Before-and-after change records:
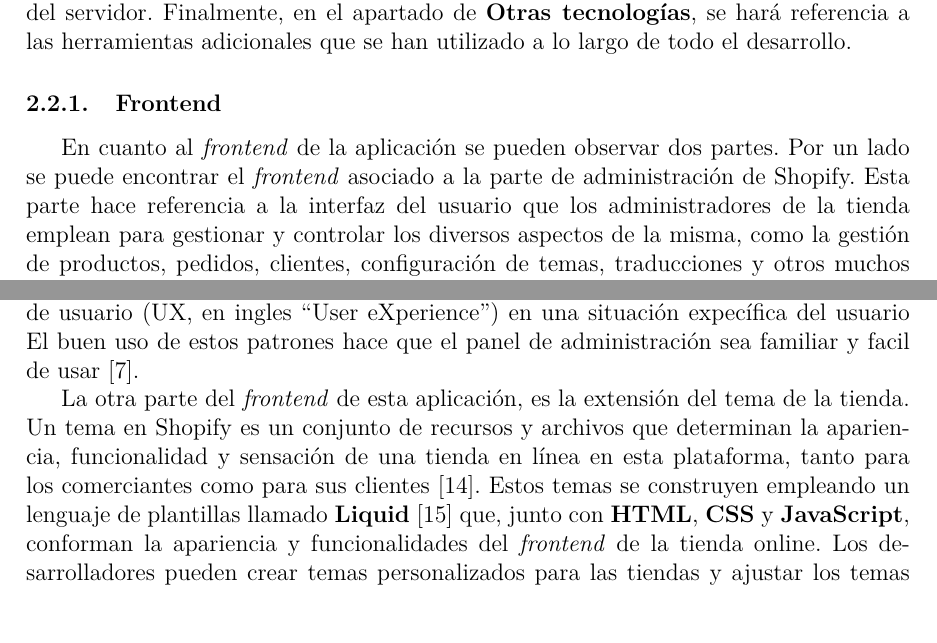
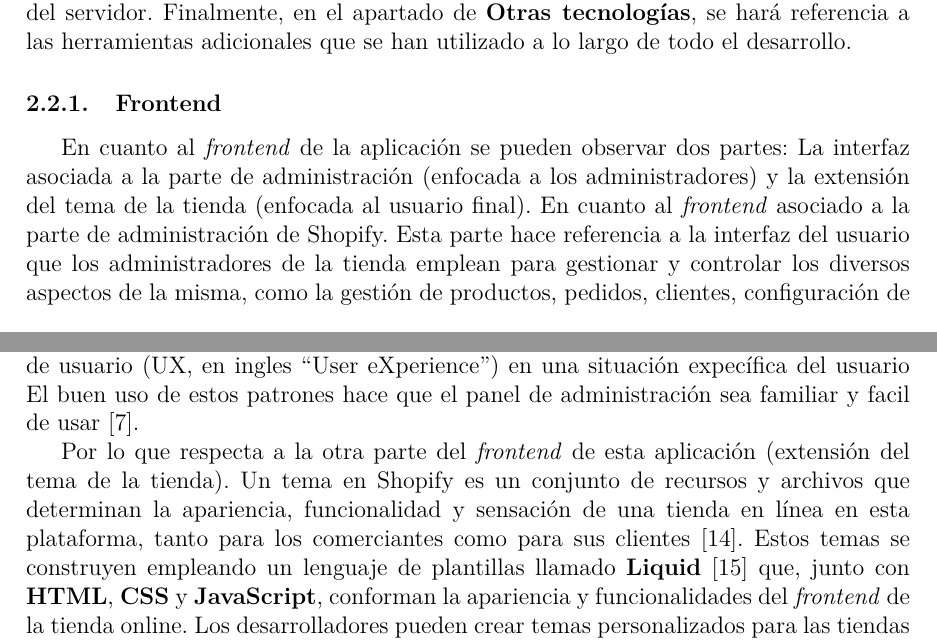
Before and after one commit to rubenassasin4/MiTFGRubenSanchezFernandez, a LaTeX document (TFG-Rubén-Sánchez.tex): two parts of pages 15 and 17 of 86, joined at a grey line, cut so that both start at the same text. Compiled offline with pdfLaTeX.

Commit message:
Mejorando la estructura y algunos detalles

```diff
--- a/TFG-Rubén-Sánchez.tex
+++ b/TFG-Rubén-Sánchez.tex
@@ -392,8 +392,9 @@ Finalmente, en el apartado de \textbf{Otras tecnologías}, se hará referencia a
 a lo largo de todo el desarrollo.
 
 \subsubsection{Frontend}
-En cuanto al \textit{frontend} de la aplicación se pueden observar dos partes.
-Por un lado se puede encontrar el \textit{frontend} asociado a la parte de administración de Shopify.
+En cuanto al \textit{frontend} de la aplicación se pueden observar dos partes: La interfaz asociada a la parte de administración (enfocada a los administradores)
+y la extensión del tema de la tienda (enfocada al usuario final).
+En cuanto al \textit{frontend} asociado a la parte de administración de Shopify.
 Esta parte hace referencia a la interfaz del usuario que los administradores de la tienda emplean para gestionar y controlar los diversos aspectos de
 la misma, como la gestión de productos, pedidos, clientes, configuración de temas, traducciones y otros muchos aspectos de configuración de la tienda.
 Al instalar la aplicación en las tiendas que necesiten de sus funcionalidades esta parte del \textit{frontend} se integrará con la página de administración de
@@ -437,7 +438,7 @@ También proporciona iconos cuidadosamente diseñados que se centran en el comer
 usuarios a completar tareas. Y por último proporciona patrones, soluciones repetibles a problemas comunes de experiencia de usuario (UX, en ingles ``User eXperience'') en una situación expecífica del usuario
 El buen uso de estos patrones hace que el panel de administración sea familiar y facil de usar \cite{shopify-dev}.
 
-La otra parte del \textit{frontend} de esta aplicación, es la extensión del tema de la tienda. Un tema en Shopify es un conjunto de recursos
+Por lo que respecta a la otra parte del \textit{frontend} de esta aplicación (extensión del tema de la tienda). Un tema en Shopify es un conjunto de recursos
 y archivos que determinan la apariencia, funcionalidad y sensación de una tienda en línea en esta plataforma, tanto para los comerciantes como para
 sus clientes \cite{theme}. Estos temas se construyen empleando un lenguaje de plantillas llamado \textbf{Liquid} \cite{liquid} que, junto con \textbf{HTML}, \textbf{CSS} y \textbf{JavaScript}, conforman la apariencia
 y funcionalidades del \textit{frontend} de la tienda online. Los desarrolladores pueden crear temas personalizados para las tiendas y ajustar los temas existentes
```
Also changed, not shown: 3 other files.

** Exercise description **
Working from the entries above, find every line in which the word "aplicación" occurs and copy it.

** Response to the exercise **
-En cuanto al \textit{frontend} de la aplicación se pueden observar dos partes.
+En cuanto al \textit{frontend} de la aplicación se pueden observar dos partes: La interfaz asociada a la parte de administración (enfocada a los administradores)
 Al instalar la aplicación en las tiendas que necesiten de sus funcionalidades esta parte del \textit{frontend} se integrará con la página de administración de
-La otra parte del \textit{frontend} de esta aplicación, es la extensión del tema de la tienda. Un tema en Shopify es un conjunto de recursos
+Por lo que respecta a la otra parte del \textit{frontend} de esta aplicación (extensión del tema de la tienda). Un tema en Shopify es un conjunto de recursos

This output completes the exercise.